- Unable or unavailable for work: If you are not physically capable of working and the medical waiver is not applicable, you are not eligible to receive benefits until the condition is resolved. If you are partially employed, rejecting work from your employer or requesting time off may result in the denial of benefits.
- Labor dispute: If there is a labor dispute at your workplace that directly impacts you, eligibility for UI benefits is dependent on the existence of evidence of work stoppage.
- Receiving other unemployment benefits: You cannot receive UI benefits concurrently under more than one state or federal law.
- Unemployment fraud: Making false statements or omitting material facts to obtain benefits intentionally may lead to a two-year disqualification and the repayment of all overpaid UI benefits plus a 15% penalty. Depending on the severity of the unemployment fraud, you may be subject to criminal prosecution, which could result in a fine of up to $10,000, imprisonment for up to 5 years, or both.
If you believe you have met all the eligibility criteria and your claim for benefits was denied in error, you can request a hearing to review the decision by going through the Hawaii Unemployment appeals process.
What can affect my claim for benefits?
Anything that impacts your ability to work or accept a full-time job could affect your claim for benefits. This includes things like losing child care, attending school, going on a trip, getting sick, or starting a self-employed venture. If any of these situations apply, you must immediately notify your local claims office.
When do I no longer qualify for Hawaii Unemployment Insurance?
Once you return to work full time or max out your 26 weeks, you no longer qualify for unemployment benefits.

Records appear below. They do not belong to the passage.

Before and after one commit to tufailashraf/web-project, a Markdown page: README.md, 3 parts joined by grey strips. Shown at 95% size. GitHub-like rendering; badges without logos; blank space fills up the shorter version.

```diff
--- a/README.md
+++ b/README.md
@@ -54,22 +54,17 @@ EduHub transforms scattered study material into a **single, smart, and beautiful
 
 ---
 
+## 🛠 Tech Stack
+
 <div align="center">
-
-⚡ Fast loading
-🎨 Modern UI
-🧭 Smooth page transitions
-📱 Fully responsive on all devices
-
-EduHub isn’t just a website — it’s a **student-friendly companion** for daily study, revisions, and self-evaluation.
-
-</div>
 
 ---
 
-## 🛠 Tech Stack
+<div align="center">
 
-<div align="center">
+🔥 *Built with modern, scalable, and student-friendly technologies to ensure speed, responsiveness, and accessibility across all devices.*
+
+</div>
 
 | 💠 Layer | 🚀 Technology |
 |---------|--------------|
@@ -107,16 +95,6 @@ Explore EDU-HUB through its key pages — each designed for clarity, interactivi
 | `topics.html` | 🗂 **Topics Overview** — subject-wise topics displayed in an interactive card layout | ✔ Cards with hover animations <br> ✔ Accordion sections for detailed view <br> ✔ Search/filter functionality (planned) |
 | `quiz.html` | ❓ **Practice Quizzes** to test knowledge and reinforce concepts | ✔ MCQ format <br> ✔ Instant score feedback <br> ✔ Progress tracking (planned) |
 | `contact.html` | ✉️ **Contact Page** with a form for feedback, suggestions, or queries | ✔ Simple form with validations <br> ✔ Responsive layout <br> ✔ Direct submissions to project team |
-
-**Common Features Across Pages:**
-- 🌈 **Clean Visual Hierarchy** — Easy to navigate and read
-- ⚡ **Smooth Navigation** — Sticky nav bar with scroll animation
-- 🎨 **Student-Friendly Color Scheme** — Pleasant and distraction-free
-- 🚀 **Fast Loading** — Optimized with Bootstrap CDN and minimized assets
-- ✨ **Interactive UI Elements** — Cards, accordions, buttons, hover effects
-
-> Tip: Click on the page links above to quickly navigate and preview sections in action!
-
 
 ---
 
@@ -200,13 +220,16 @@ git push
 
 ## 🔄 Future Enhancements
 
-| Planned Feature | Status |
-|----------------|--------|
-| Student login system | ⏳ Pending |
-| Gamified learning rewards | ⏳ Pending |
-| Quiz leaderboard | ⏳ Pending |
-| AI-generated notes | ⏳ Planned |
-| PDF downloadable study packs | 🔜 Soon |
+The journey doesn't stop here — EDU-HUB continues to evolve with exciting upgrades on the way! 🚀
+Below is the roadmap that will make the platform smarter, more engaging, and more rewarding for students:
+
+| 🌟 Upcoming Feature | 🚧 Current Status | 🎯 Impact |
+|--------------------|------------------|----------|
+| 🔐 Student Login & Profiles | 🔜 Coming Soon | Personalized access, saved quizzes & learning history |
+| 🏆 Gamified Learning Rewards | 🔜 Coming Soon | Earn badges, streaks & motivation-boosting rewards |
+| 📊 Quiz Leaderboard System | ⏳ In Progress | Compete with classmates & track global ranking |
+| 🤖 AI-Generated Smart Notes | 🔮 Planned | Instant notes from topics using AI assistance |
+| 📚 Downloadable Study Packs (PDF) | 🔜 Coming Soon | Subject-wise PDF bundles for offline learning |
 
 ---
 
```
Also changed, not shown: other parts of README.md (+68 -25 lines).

If you have returned to the workforce, make sure you report your employment details in your next claim certification, including the number of hours worked and gross earnings (even if not yet paid). If you earned an amount less than your weekly benefit amount during the week you resumed working (assuming you didn’t work full-time hours), then your unemployment insurance (UI) payment will be equal to your weekly benefit amount minus gross earnings over $150.